Seriously though, if anyone – ANYONE – should know what my novel’s about, it should be me.
Apparently not, though, as I discovered when some MONSTER casually said ‘oh, so what’s it about?’
WHAT KIND OF A QUESTION IS THAT??
Ok, I do actually have a title now, which is a great start. Unfortunately, if I tell people the title and that it’s a (hopefully) comic fantasy, they pry. Probs because it’s a single that gives absolutely no clue to the storyline whatsoever.
Maybe I should have gone with the whole ‘a blank of blank (and blank)’ or similar, so people would have a reference.
All the good ones of those have been taken though.
Also, those books tend to feature assassins and cool people and I’m not cool enough to write cool people. I’m also not assassin-y to write about assassins either. Also, I secretly think they’re rather overdone atm, like vampires were in 2008.
But I mean, what if my book’s not finished yet??? Which mine isn’t! I’m on the second draft, which is actually so far removed from the first draft that I’m pretty sure this is just the second draft of the first draft. When I’ve finished this one, then I’ll be on the second draft.
You what reaaally hammered home how unfinished my book is? BEING ASKED ABOUT IT. Especially the magical aspects, which I just kind of slotted in where convenient. I currently don’t really know where it came from, what it does or why only one person seems to be able to use it (but generally chooses not to).
Writing is hard.
How many drafts am I even allowed? Stephen King says two, but I’m suspicious – he’s written a lot of books so he probs has his technique down pat.
I, on the other hand, er, don’t.
Anyway, how does one answer that age-old question What The Hell Is Your Book About?
The traditional approach
This is what I would recommend: some variation of saying ‘Oh, nothing’, ‘You know…stuff’ or something similar. Whilst also turning bright red, giggling/retching and trying to fit into your own pocket.
It’s a winner – you’re embarrassed, they’re embarrassed. Both of you are immediately comforted by the knowledge that you’ll never ever have that interaction again.
Hopefully, they’ve learned their lesson and won’t ask some poor innocent bunny what their books about.
You, however, will be asked all the time by everyone for the rest of your miserable life.
The terrible, terrible approach
(which obvs is the one I chose)
I.e. the one where you accidentally word vomit weird aspects of the plot at your poor victim but in a really incohesive yet weirdly detailed way.

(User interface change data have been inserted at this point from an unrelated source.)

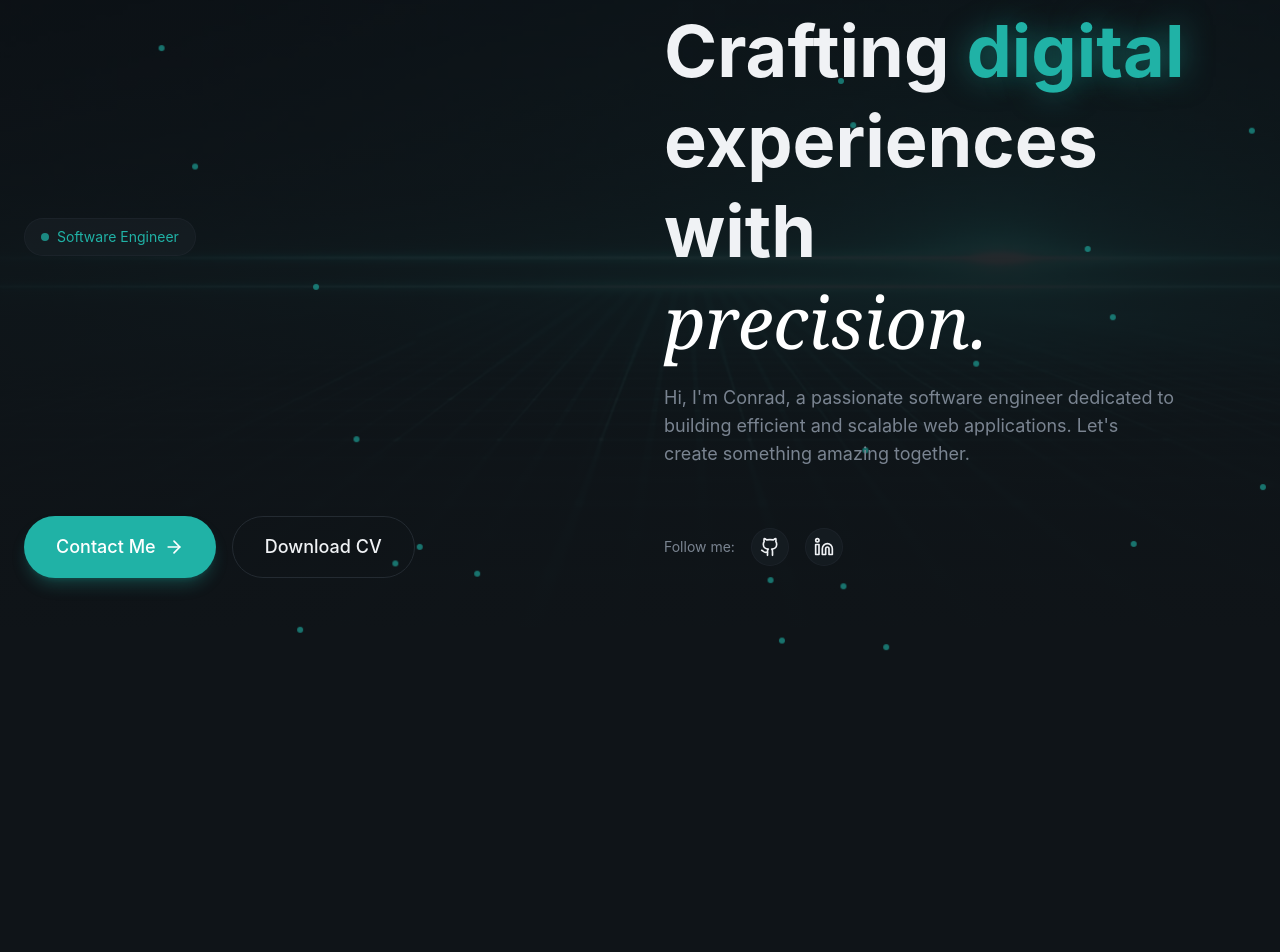
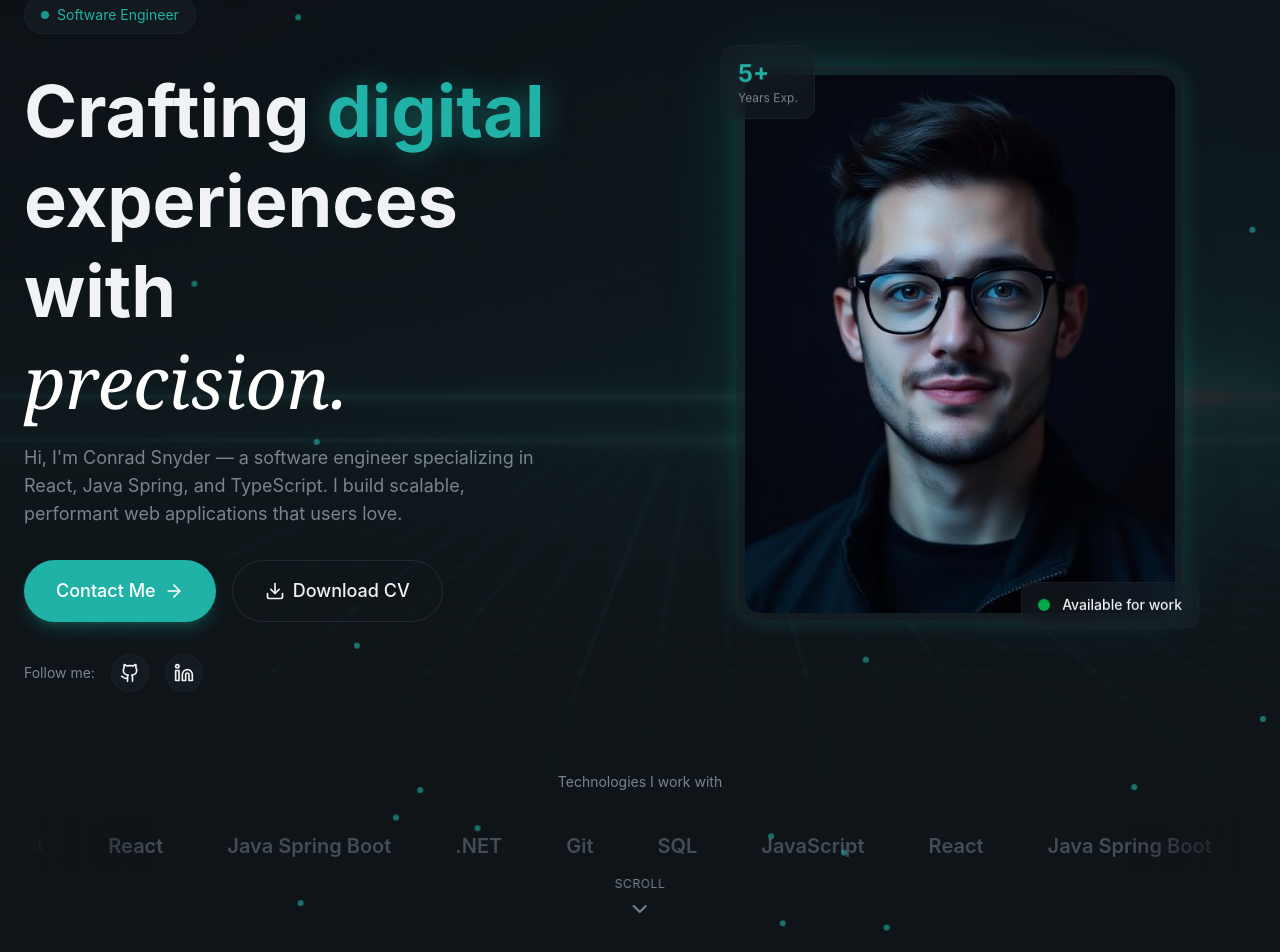
Before and after one commit to conradiscoding/personal-portfolio, a React (Vite) app: page / in a window 1280 px wide. Shown: the part 132-1084 px from the top of the page. Before the commit the page ends 800 px from the top, so only its background shows below. Built offline with nearby package versions, Linux system fonts and the light colour scheme.

Commit message:
update scroll for navbar header. finish hero section

```diff
--- a/src/layout/Navbar.jsx
+++ b/src/layout/Navbar.jsx
@@ -1,4 +1,4 @@
-import { useState } from 'react';
+import { useEffect, useState } from 'react';
 import Button from '@/components/Button.jsx';
 import { Menu, X } from 'lucide-react';
 
@@ -11,8 +11,25 @@
 
 const Navbar = () => {
   const [isMobileMenuOpen, setIsMobileMenuOpen] = useState(false);
+  const [isScrolled, setIsScrolled] = useState(false);
+
+  useEffect(() => {
+    const handleSCroll = () => {
+      setIsScrolled(window.scrollY > 50);
+    };
+    window.addEventListener('scroll', handleSCroll);
+
+    return () => {
+      window.removeEventListener('scroll', handleSCroll);
+    };
+  }, []);
+
   return (
-    <header className="fixed top-0 left-0 right-0 bg-transparent py-5 z-50">
+    <header
+      className={`fixed top-0 left-0 right-0 transtion-all duration-500 ${
+        isScrolled ? 'glass-strong py-3' : 'bg-transparent py-5'
+      }  z-50`}
+    >
       <nav className="container mx-auto px-6 flex items-center justify-between">
         <a
           href="#"
--- a/src/sections/Hero.jsx
+++ b/src/sections/Hero.jsx
@@ -1,29 +1,42 @@
-import { ArrowRight, Github, Linkedin } from 'lucide-react';
+import {
+  ArrowRight,
+  Download,
+  Github,
+  Linkedin,
+  ChevronDown,
+} from 'lucide-react';
 import Button from '@/components/Button.jsx';
 import React from 'react';
 import AnimatedBorderButton from '@/components/AnimatedBorderButton.jsx';
 
+const skills = [
+  'JavaScript',
+  'React',
+  'Java Spring Boot',
+  '.NET',
+  'Git',
+  'SQL',
+];
 const Hero = () => {
   return (
     <section className="relative min-h-screen flex items-center overflow-hidden">
-      {/* bg */}
-      <div className="absolute inset=0">
+      {/* Bg */}
+      <div className="absolute inset-0">
         <img
           src="/hero-bg.jpg"
-          alt="Hero Image"
+          alt="Hero image"
           className="w-full h-full object-cover opacity-40"
         />
+        <div className="absolute inset-0 bg-gradient-to-b from-background/20 via-background/80 to-background" />
       </div>
-      <div className="absolute inset-0 bg-gradient-to-b from-background/20 via-background/80 to-background" />
 
       {/* Green Dots */}
       <div className="absolute inset-0 overflow-hidden pointer-events-none">
-        {[...Array(30)].map((_, index) => (
+        {[...Array(30)].map((_, i) => (
           <div
-            key={index}
             className="absolute w-1.5 h-1.5 rounded-full opacity-60"
             style={{
-              backgroundColor: '#20b2a6',
+              backgroundColor: '#20B2A6',
               left: `${Math.random() * 100}%`,
               top: `${Math.random() * 100}%`,
               animation: `slow-drift ${
@@ -38,14 +51,13 @@
       {/* Content */}
       <div className="container mx-auto px-6 pt-32 pb-20 relative z-10">
         <div className="grid lg:grid-cols-2 gap-12 items-center">
-          {/* Left Column  */}
+          {/* Left Column - Text Content */}
           <div className="space-y-8">
             <div className="animate-fade-in">
               <span className="inline-flex items-center gap-2 px-4 py-2 rounded-full glass text-sm text-primary">
                 <span className="w-2 h-2 bg-primary rounded-full animate-pulse" />
                 Software Engineer
               </span>
-            </div>
             </div>
 
             {/* Headline */}
@@ -60,17 +72,21 @@
                 </span>
               </h1>
               <p className="text-lg text-muted-foreground max-w-lg animate-fade-in animation-delay-200">
-              Hi, I'm Conrad, a passionate software engineer dedicated to
-              building efficient and scalable web applications. Let's create
-              something amazing together.
+                Hi, I'm Conrad Snyder — a software engineer specializing in
+                React, Java Spring, and TypeScript. I build scalable, performant
+                web applications that users love.
               </p>
             </div>
-          {/* CTAS  */}
+
+            {/* CTAs */}
             <div className="flex flex-wrap gap-4 animate-fade-in animation-delay-300">
               <Button size="lg">
                 Contact Me <ArrowRight className="w-5 h-5" />
               </Button>
-            <AnimatedBorderButton>Download CV</AnimatedBorderButton>
+              <AnimatedBorderButton>
+                <Download className="w-5 h-5" />
+                Download CV
+              </AnimatedBorderButton>
             </div>
 
             {/* Social Links */}
@@ -79,9 +95,9 @@
               {[
                 { icon: Github, href: '#' },
                 { icon: Linkedin, href: '#' },
-            ].map((social, index) => (
+              ].map((social, idx) => (
                 <a
-                key={index}
+                  key={idx}
                   href={social.href}
                   className="p-2 rounded-full glass hover:bg-primary/10 hover:text-primary transition-all duration-300"
                 >
@@ -89,8 +105,83 @@
                 </a>
               ))}
             </div>
-          {/* Right Column */}
           </div>
+          {/* Right Column - Profile Image */}
+          <div className="relatice animate-fade-in animation-delay-300">
+            {/* Profile Image */}
+            <div className="relative max-w-md mx-auto">
+              <div
+                className="absolute inset-0
+              rounded-3xl bg-gradient-to-br
+              from-primary/30 via-transparent
+              to-primary/10 blur-2xl animate-pulse"
+              />
+              <div className="relative glass rounded-3xl p-2 glow-border">
+                <img
+                  src="/profile-photo.jpg"
+                  alt="Pedro Machado"
+                  className="w-full aspect-[4/5] object-cover rounded-2xl"
+                />
+
+                {/* Floating Badge */}
+                <div className="absolute -bottom-4 -right-4 glass rounded-xl px-4 py-3 animate-float">
+                  <div className="flex items-center gap-3">
+                    <div className="w-3 h-3 bg-green-500 rounded-full animate-pulse" />
+                    <span className="text-sm font-medium">
+                      Available for work
+                    </span>
+                  </div>
+                </div>
+                {/* Stats Badge */}
+                <div className="absolute -top-4 -left-4 glass rounded-xl px-4 py-3 animate-float animation-delay-500">
+                  <div className="text-2xl font-bold text-primary">5+</div>
+                  <div className="text-xs text-muted-foreground">
+                    Years Exp.
+                  </div>
+                </div>
+              </div>
+            </div>
+          </div>
+        </div>
+
+        {/* Skills Section */}
+        <div className="mt-20 animate-fade-in animation-delay-600">
+          <p className="text-sm text-muted-foreground mb-6 text-center">
+            Technologies I work with
+          </p>
+          <div className="relative overflow-hidden">
+            <div
+              className="absolute left-0 top-0 bottom-0 w-32
+             bg-gradient-to-r from-background to-transparent z-10"
+            />
+            <div
+              className="absolute right-0 top-0 bottom-0 w-32
+             bg-gradient-to-l from-background to-transparent z-10"
+            />
+            <div className="flex animate-marquee">
+              {[...skills, ...skills].map((skill, idx) => (
+                <div key={idx} className="flex-shrink-0 px-8 py-4">
+                  <span className="text-xl font-semibold text-muted-foreground/50 hover:text-muted-foreground transition-colors">
+                    {skill}
+                  </span>
+                </div>
+              ))}
+            </div>
+          </div>
+        </div>
+      </div>
+
+      <div
+        className="absolute bottom-8 left-1/2 -translate-x-1/2
+      animate-fade-in animation-delay-800"
+      >
+        <a
+          href="#about"
+          className="flex flex-col items-center gap-2 text-muted-foreground hover:text-primary transition-colors group"
+        >
+          <span className="text-xs uppercase tracking-wider">Scroll</span>
+          <ChevronDown className="w-6 h-6 animate-bounce" />
+        </a>
       </div>
     </section>
   );
```
Lines whose indentation alone changed are shown as unchanged.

You’ll downplay really important characters because you’re worried your friend won’t like your baby. Instead, you’ll put all the spotlight on Tim, pub landlord, who has one line and then disappears off the face of the earth because you accidentally renamed him Bob in the next chapter.
All is not lost
I assume anyway, because of Things I Seen on the Telly.
Whenever I’ve seen authors interviewed about their books on TV they’re very succinct and witty re. plot etc. They don’t go all blotchy and try to hide behind their increasingly sweaty hair. They look, y’know, v profesh.
I have a few thoughts as to why this may be:
1 – By the time you’re at a place where you’re on the telly discussing your book, you’ll have read/rewritten/edited it so many times. You could probs regurgitate the whole thing on demand. Key themes, ideas, and characters are at the forefront of your brain.
2 – You get a casual month or so to prep for your interview so you can spend all of your spare time crying and trying to condense your precious creature into a paragraph or so.
3 – (Fingers crossed for this one, kids) Some poor, overworked intern is given 24 hours to read your book and give a synopsis that they will give to the actual author of the book (that’s us) to read out live on air EVEN THOUGH the lazy-ass author WROTE THE FUCKING BOOK IN THE FIRST PLACE.
Now the takeaway from this is strange because what I really want people to know is not to ask writers what their book’s about. But my blog is for the writers, not their rude friends.
Ok, so the takeaway isn’t strange, per se, it’s more that there is no takeaway.
EXCEPT (dramatic music)
If you don’t fancy either embarrassed stammering or verbal diarrhea I can thoroughly recommend super-secret response #3 – simply reply that you don’t know in hushed tones with your eyes as wide as they’ll go. This gives the impression that you’re being haunted/possessed by some supernatural being with a story to tell.